So far, we've met with representatives of Governor Perry and the nursing home industry; with Medicaid LTC financial eligibility specialists and with the state Medicaid director; with representatives of the state legislature and with the Commissioner of the Health and Human Services Commission, Texas' Medicaid agency.  Today, we're off to Dallas to interview field office eligibility workers who actually take the applications for medical assistance, review and verify them, and approve or disapprove qualification for benefits.  We'll also meet with representatives of the home health industry.  Back in Austin on Thursday and Friday, we'll meet with state staff who run Texas' new estate recovery program and with representatives of the elder law bar, senior advocates, long-term care insurance producers and reverse mortgage lenders.  After reviewing documents we've collected and reflecting on the findings from the interviews, our report will be prepared, submitted and reviewed in draft.  Everything working as expected, it will be published in time for the next session of the Texas legislature early in 2007. 

In the meantime, an article published last Saturday in the San Antonio Express-News, titled "Texas Eyes Elder Care, Medicaid" and written by Aissatou Sidime, raises a lot of the issues germane to LTC.  Here are excerpts from the article with our comments interspersed.  Read the whole piece at:

Excerpts:  "Faced with a doubling of long-term care expenses in less than a decade, Texas officials are looking at new ways to curb consumer demand for state-funded elder care. 

"Letters from Gov. Rick Perry soon will be mailed to Texans aged 45 to 65 to encourage them to plan for long-term physical and mental limitations that many will face as seniors.  They will urge families to request a long-term-care planning kit that explains government services and how consumers can go about buying their own private insurance. 

"Plus, next year it's likely that the Legislature will approve a long-term-care partnership to let families who buy insurance keep more financial assets for heirs and spouses." 

LTC Comment:  Hear, hear! 

Excerpts:  "Texas is struggling to stem the rise in Medicaid costs - about two-thirds of which are payments for long-term care of the elderly and disabled.  In Texas, Medicaid spent $206.1 million in 2003, the most current figure, on long-term care.  That's more than double the $98.7 million spent in 1996. . . . 

LTC Comment:  Sounds familiar.  Same song, 51 similar verses in every state and the District of Columbia.  Texas has a lot of company in this particular mess. 

Excerpts:  "But state officials may face an uphill battle because of consumers' conflicting needs and the limits of the health-care system. 

"Long-term-care insurance is only one of several financial priorities for consumers, planners say.  First, families need to save more for retirement and get disability insurance for their current income. 

"Less than 5 percent of Texans older than 65 have long-term-care insurance, according to a 2004 study by the nonprofit Center for Long-Term Care Financing. . . ." 

LTC Comment:  Thanks for the plug. 

Excerpts:  "That means most seniors rely on family members and the state to fund their nursing home and home care needs. . . . 

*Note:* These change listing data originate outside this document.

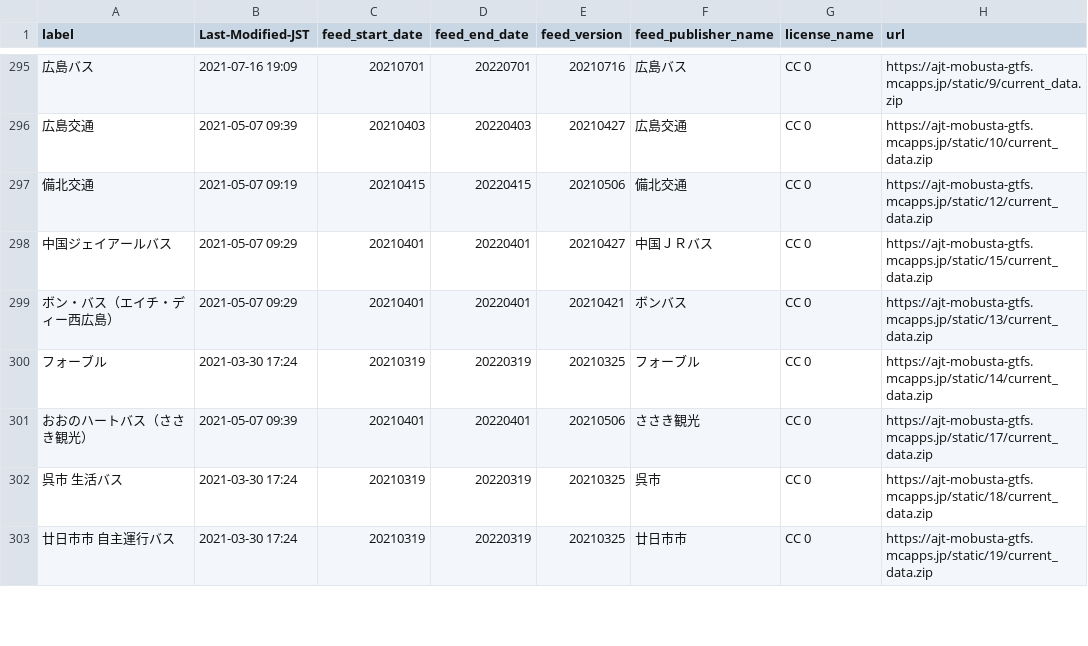
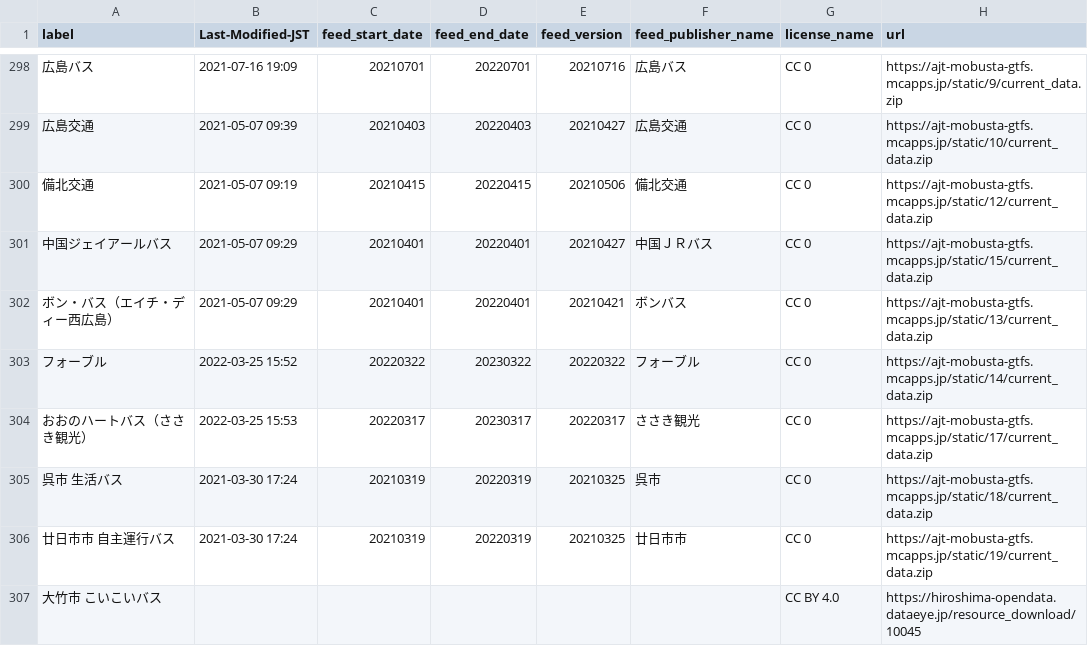
Before and after one commit to tshimada291/gtfs-jp-list-datecheck, a CSV file: GTFS_fixedURL_LastModified.csv, drawn as a sheet; only a part is shown, gaps mark what is left out; addresses are those after the commit; the diff covers the shown part only; the diff names each change by its address in the sheet, - before the commit and + after, or states it on an @@ line.

Commit message:
Update csv file

```diff
--- a/GTFS_fixedURL_LastModified.csv
+++ b/GTFS_fixedURL_LastModified.csv
-B303 (Last-Modified-JST): 2021-03-30 17:24
+B303 (Last-Modified-JST): 2022-03-25 15:52
-C303 (feed_start_date): 20210319
+C303 (feed_start_date): 20220322
-D303 (feed_end_date): 20220319
+D303 (feed_end_date): 20230322
-E303 (feed_version): 20210325
+E303 (feed_version): 20220322
-B304 (Last-Modified-JST): 2021-05-07 09:39
+B304 (Last-Modified-JST): 2022-03-25 15:53
-C304 (feed_start_date): 20210401
+C304 (feed_start_date): 20220317
-D304 (feed_end_date): 20220401
+D304 (feed_end_date): 20230317
-E304 (feed_version): 20210506
+E304 (feed_version): 20220317
+row 307: 大竹市 こいこいバス |  |  |  |  |  | CC BY 4.0 | https://hiroshima-opendata.dataeye.jp/resource_download/10045
```
Also changed, not shown: 6 added rows and 33 edited cells elsewhere in this file.
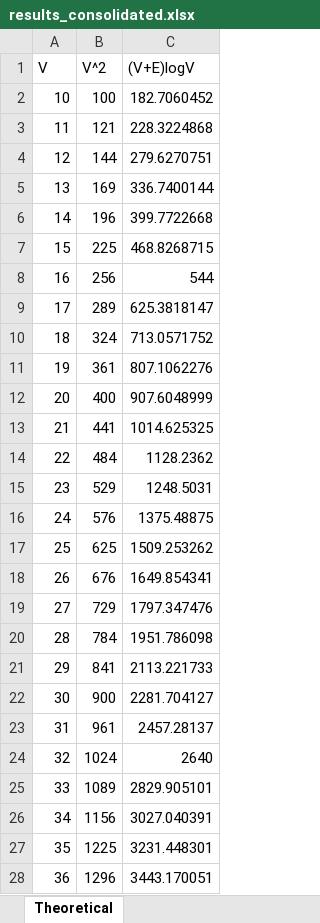
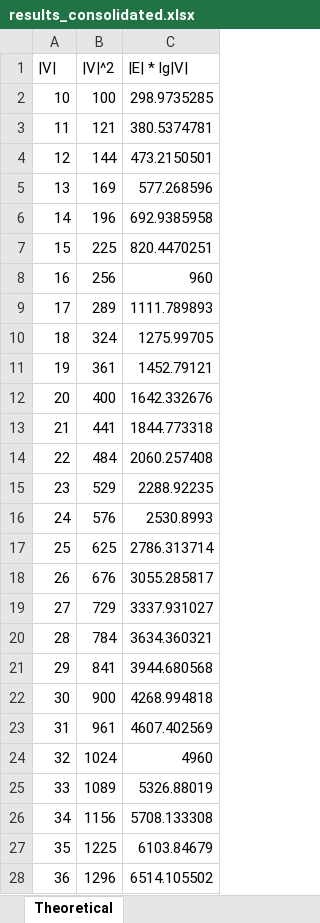
Before and after one commit to nicholasbay/SC2001-Projects, an Excel workbook: project_2/results_consolidated.xlsx, sheet Theoretical, drawn as a sheet; only a part is shown; values as stored, in another font and other column widths than the file's, no borders; charts and pictures not drawn; removed rows and columns are numbered as before the commit, all else as after; the diff covers the shown part only; the diff names each change by its address in the sheet, - before the commit and + after, or states it on an @@ line.

```diff
--- a/project_2/results_consolidated.xlsx (sheet Theoretical)
+++ b/project_2/results_consolidated.xlsx (sheet Theoretical)
-row 1: V | V^2 | (V+E)logV
+row 1: |V| | |V|^2 | |E| * lg|V
-C2: 182.7060452
+C2: 298.9735285
-C3: 228.3224868
+C3: 380.5374781
-C4: 279.6270751
+C4: 473.2150501
-C5: 336.7400144
+C5: 577.268596
-C6: 399.7722668
+C6: 692.9385958
-C7: 468.8268715
+C7: 820.4470251
-C8: 544
+C8: 960
-C9: 625.3818147
+C9: 1111.789893
-C10: 713.0571752
+C10: 1275.99705
-C11: 807.1062276
+C11: 1452.79121
-C12: 907.6048999
+C12: 1642.332676
-C13: 1014.625325
+C13: 1844.773318
-C14: 1128.2362
+C14: 2060.257408
-C15: 1248.5031
+C15: 2288.92235
-C16: 1375.48875
+C16: 2530.8993
-C17: 1509.253262
+C17: 2786.313714
-C18: 1649.854341
+C18: 3055.285817
-C19: 1797.347476
+C19: 3337.931027
-C20: 1951.786098
+C20: 3634.360321
-C21: 2113.221733
+C21: 3944.680568
-C22: 2281.704127
+C22: 4268.994818
-C23: 2457.28137
+C23: 4607.402569
-C24: 2640
+C24: 4960
-C25: 2829.905101
+C25: 5326.88019
-C26: 3027.040391
+C26: 5708.133308
-C27: 3231.448301
+C27: 6103.84679
-C28: 3443.170051
+C28: 6514.105502
```
Also changed, not shown: 964 edited cells elsewhere in this sheet, sheet results_SPARSE, sheet results_NEUTRAL, sheet results_DENSE, other sheet tabs, charts or pictures.
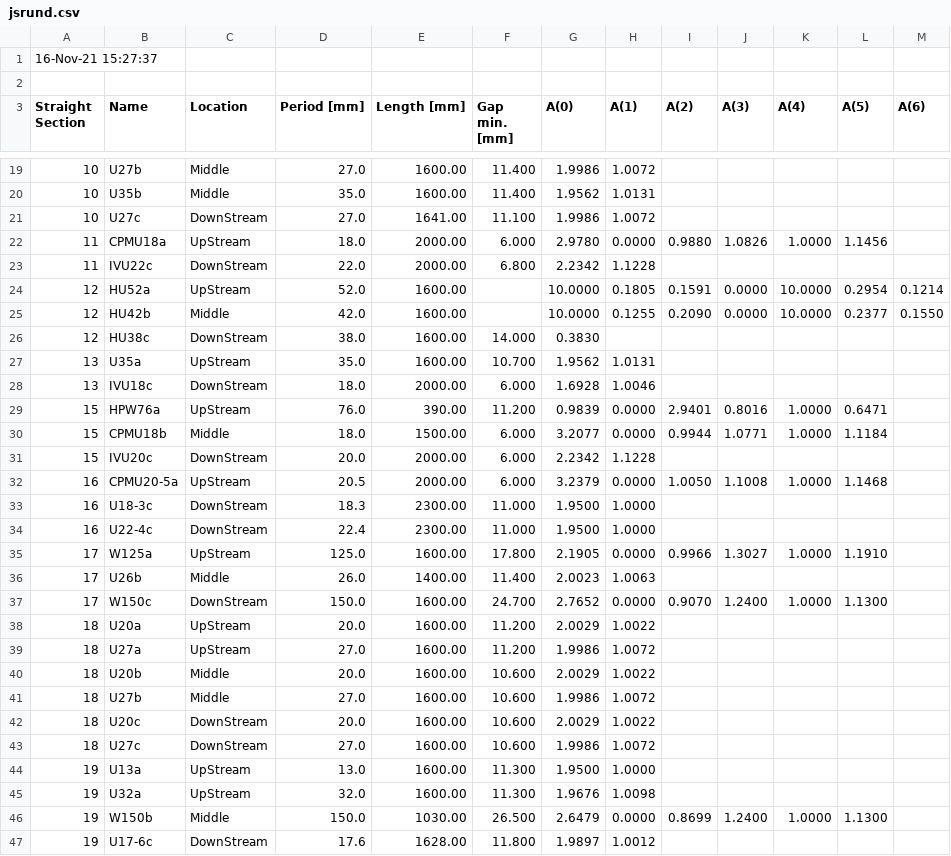
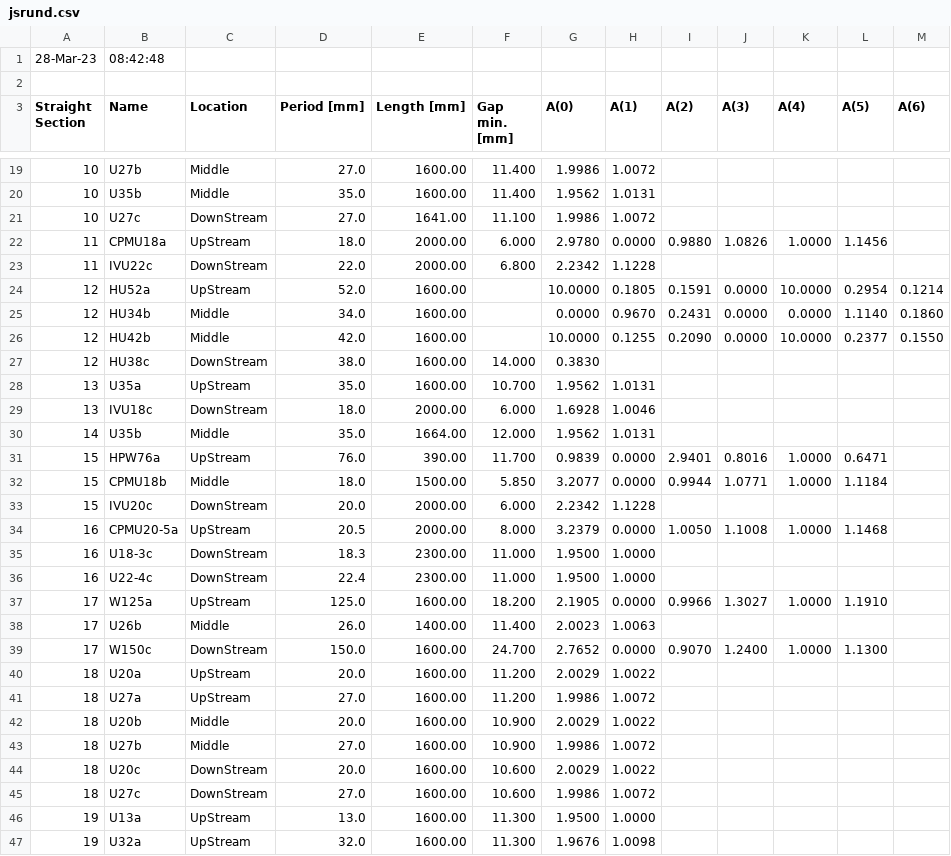
Before and after one commit to oasys-esrf-kit/OASYS1-ESRF-Extensions, a CSV file: orangecontrib/esrf/syned/data/jsrund.csv, drawn as a sheet; only a part is shown, gaps mark what is left out; the shorter side is filled out with more unchanged rows; the diff covers the shown part only.

```diff
--- a/orangecontrib/esrf/syned/data/jsrund.csv
+++ b/orangecontrib/esrf/syned/data/jsrund.csv
@@ -1,2 +1,2 @@
-16-Nov-21  15:27:37
+28-Mar-23 , 08:42:48
 ,,,,,,,,,,,,,
@@ -24,2 +24,3 @@ Straight Section,Name,Location,Period [mm],Length [mm],Gap min. [mm],A(0),A(1),A
 12,HU52a,UpStream,52.0,1600.00, ,10.0000, 0.1805, 0.1591, 0.0000,10.0000, 0.2954, 0.1214,
+12,HU34b,Middle,34.0,1600.00, , 0.0000, 0.9670, 0.2431, 0.0000, 0.0000, 1.1140, 0.1860,
 12,HU42b,Middle,42.0,1600.00, ,10.0000, 0.1255, 0.2090, 0.0000,10.0000, 0.2377, 0.1550,
@@ -28,9 +29,10 @@ Straight Section,Name,Location,Period [mm],Length [mm],Gap min. [mm],A(0),A(1),A
 13,IVU18c,DownStream,18.0,2000.00,  6.000, 1.6928, 1.0046, , , , , ,
-15,HPW76a,UpStream,76.0, 390.00, 11.200, 0.9839, 0.0000, 2.9401, 0.8016, 1.0000, 0.6471, ,
-15,CPMU18b,Middle,18.0,1500.00,  6.000, 3.2077, 0.0000, 0.9944, 1.0771, 1.0000, 1.1184, ,
+14,U35b,Middle,35.0,1664.00, 12.000, 1.9562, 1.0131, , , , , ,
+15,HPW76a,UpStream,76.0, 390.00, 11.700, 0.9839, 0.0000, 2.9401, 0.8016, 1.0000, 0.6471, ,
+15,CPMU18b,Middle,18.0,1500.00,  5.850, 3.2077, 0.0000, 0.9944, 1.0771, 1.0000, 1.1184, ,
 15,IVU20c,DownStream,20.0,2000.00,  6.000, 2.2342, 1.1228, , , , , ,
-16,CPMU20-5a,UpStream,20.5,2000.00,  6.000, 3.2379, 0.0000, 1.0050, 1.1008, 1.0000, 1.1468, ,
+16,CPMU20-5a,UpStream,20.5,2000.00,  8.000, 3.2379, 0.0000, 1.0050, 1.1008, 1.0000, 1.1468, ,
 16,U18-3c,DownStream,18.3,2300.00, 11.000, 1.9500, 1.0000, , , , , ,
 16,U22-4c,DownStream,22.4,2300.00, 11.000, 1.9500, 1.0000, , , , , ,
-17,W125a,UpStream,125.0,1600.00, 17.800, 2.1905, 0.0000, 0.9966, 1.3027, 1.0000, 1.1910, ,
+17,W125a,UpStream,125.0,1600.00, 18.200, 2.1905, 0.0000, 0.9966, 1.3027, 1.0000, 1.1910, ,
 17,U26b,Middle,26.0,1400.00, 11.400, 2.0023, 1.0063, , , , , ,
@@ -39,4 +41,4 @@ Straight Section,Name,Location,Period [mm],Length [mm],Gap min. [mm],A(0),A(1),A
 18,U27a,UpStream,27.0,1600.00, 11.200, 1.9986, 1.0072, , , , , ,
-18,U20b,Middle,20.0,1600.00, 10.600, 2.0029, 1.0022, , , , , ,
-18,U27b,Middle,27.0,1600.00, 10.600, 1.9986, 1.0072, , , , , ,
+18,U20b,Middle,20.0,1600.00, 10.900, 2.0029, 1.0022, , , , , ,
+18,U27b,Middle,27.0,1600.00, 10.900, 1.9986, 1.0072, , , , , ,
 18,U20c,DownStream,20.0,1600.00, 10.600, 2.0029, 1.0022, , , , , ,
```
Also changed, not shown: 2 added rows, 3 removed rows and 3 edited cells elsewhere in this file, 1 other file.
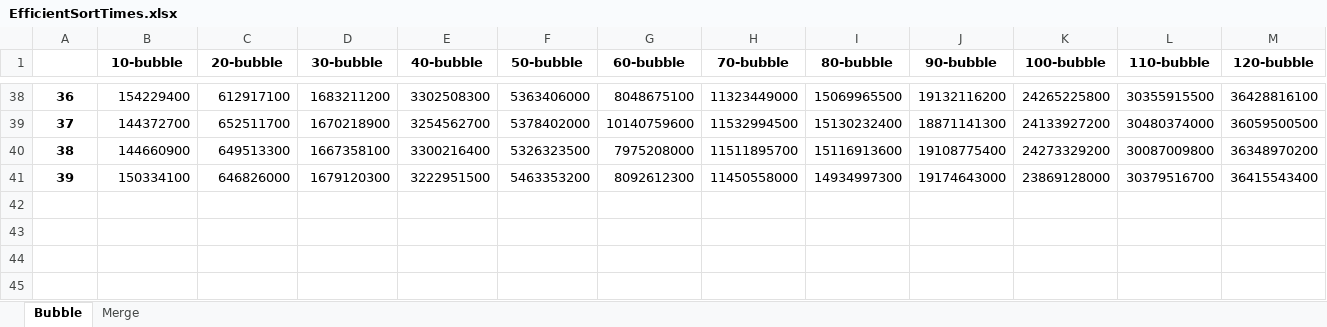
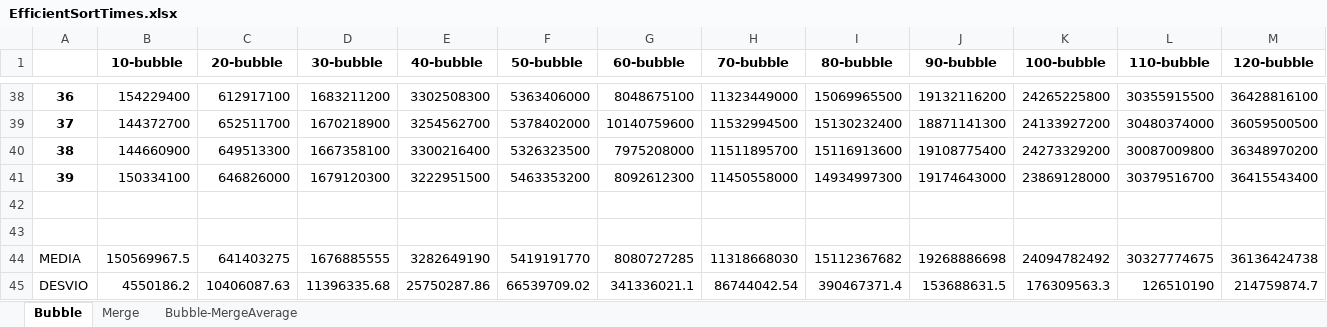
Before and after one commit to RobT0g/SortingAlg-Bubble-Merge, an Excel workbook: ExcelFiles/EfficientSortTimes.xlsx, sheet Bubble, drawn as a sheet; only a part is shown, gaps mark what is left out; values as stored, in another font and other column widths than the file's, no borders; rows hold the shown columns only; the diff names each change by its address in the sheet, - before the commit and + after, or states it on an @@ line.

```diff
--- a/ExcelFiles/EfficientSortTimes.xlsx (sheet Bubble)
+++ b/ExcelFiles/EfficientSortTimes.xlsx (sheet Bubble)
+sheet tab: Bubble-MergeAverage
+row 42: (empty)
+row 43: (empty)
+row 44: MEDIA | 150569967.5 | 641403275 | 1676885555 | 3282649190 | 5419191770 | 8080727285 | 11318668030 | 15112367682 | 19268886698 | 24094782492 | 30327774675 | 36136424738
+row 45: DESVIO | 4550186.2 | 10406087.63 | 11396335.68 | 25750287.86 | 66539709.02 | 341336021.1 | 86744042.54 | 390467371.4 | 153688631.5 | 176309563.3 | 126510190 | 214759874.7
```
Also changed, not shown: sheet Merge, charts or pictures, ExcelFiles/InefficientSortTimes.xlsx.
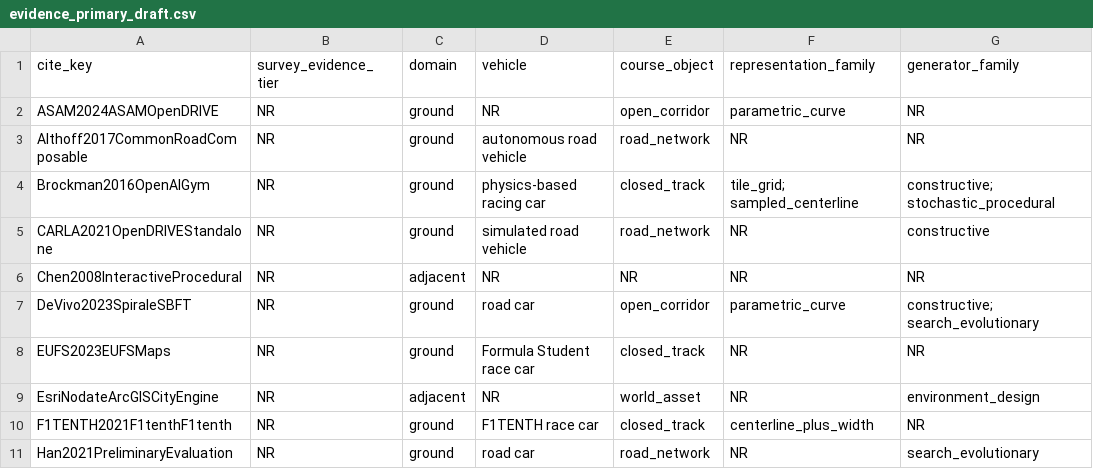
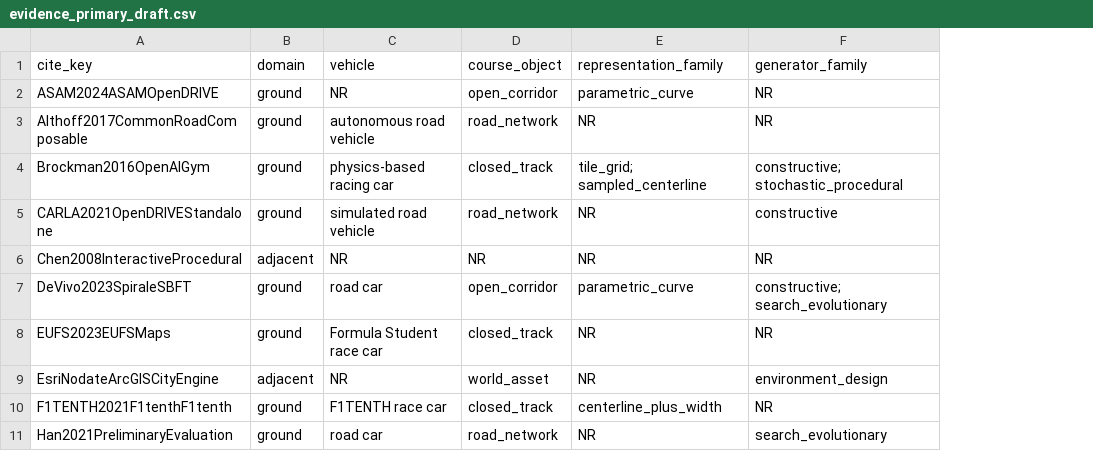
Before and after one commit to AntoineRichard/TrackGen, a CSV file: paper/data/screening_work/v2/evidence_drafts/evidence_primary_draft.csv, drawn as a sheet; only a part is shown; the diff names each change by its address in the sheet, - before the commit and + after, or states it on an @@ line.

Commit message:
test: decouple v7 reliability from archival drafts

```diff
--- a/paper/data/screening_work/v2/evidence_drafts/evidence_primary_draft.csv
+++ b/paper/data/screening_work/v2/evidence_drafts/evidence_primary_draft.csv
-column B (survey_evidence_tier), rows 2-11: all NR
```
Also changed, not shown: paper/data/screening_work/v2/evidence_drafts/racing-and-simulators.csv, paper/data/screening_work/v2/evidence_drafts/reliability-v2/blind_template_v2.csv, 8 other files.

"Texas and the federal government have tried several other tactics, including setting restrictions on who could receive Medicaid, with limited results. 

"For instance, to get state-funded long-term care through Medicaid, an individual faces income and asset restrictions.  The person is limited to about $2,000 in cash, securities and property, other than a primary residence; and no more than $1,797 in monthly income. . . ." 

LTC Comment:  Wrong!  Medicaid LTC eligibility is much less restrictive than that.  In addition to a home with equity as high as half a million dollars, a Medicaid recipient can have a business, including the capital and cash flow, one automobile, pre-paid burial plans for the whole family, term life insurance, and home furnishings, all of unlimited value.  The income "limit" will be $1,869 as of 2007 and that limit is easily eliminated with a Miller income trust that Medicaid planning attorneys all over the state of Texas are promoting heavily.  Google "Medicaid planning in Texas" and browse through the 1.1 million hits. 

Excerpts:  "In a small number of cases, seniors and family members have dumped money into trusts and large homes to save assets for spouses and heirs before applying for Medicaid. . . ." 

LTC Comment:  "Small number?"  Who says?  No one knows because no studies have been done. 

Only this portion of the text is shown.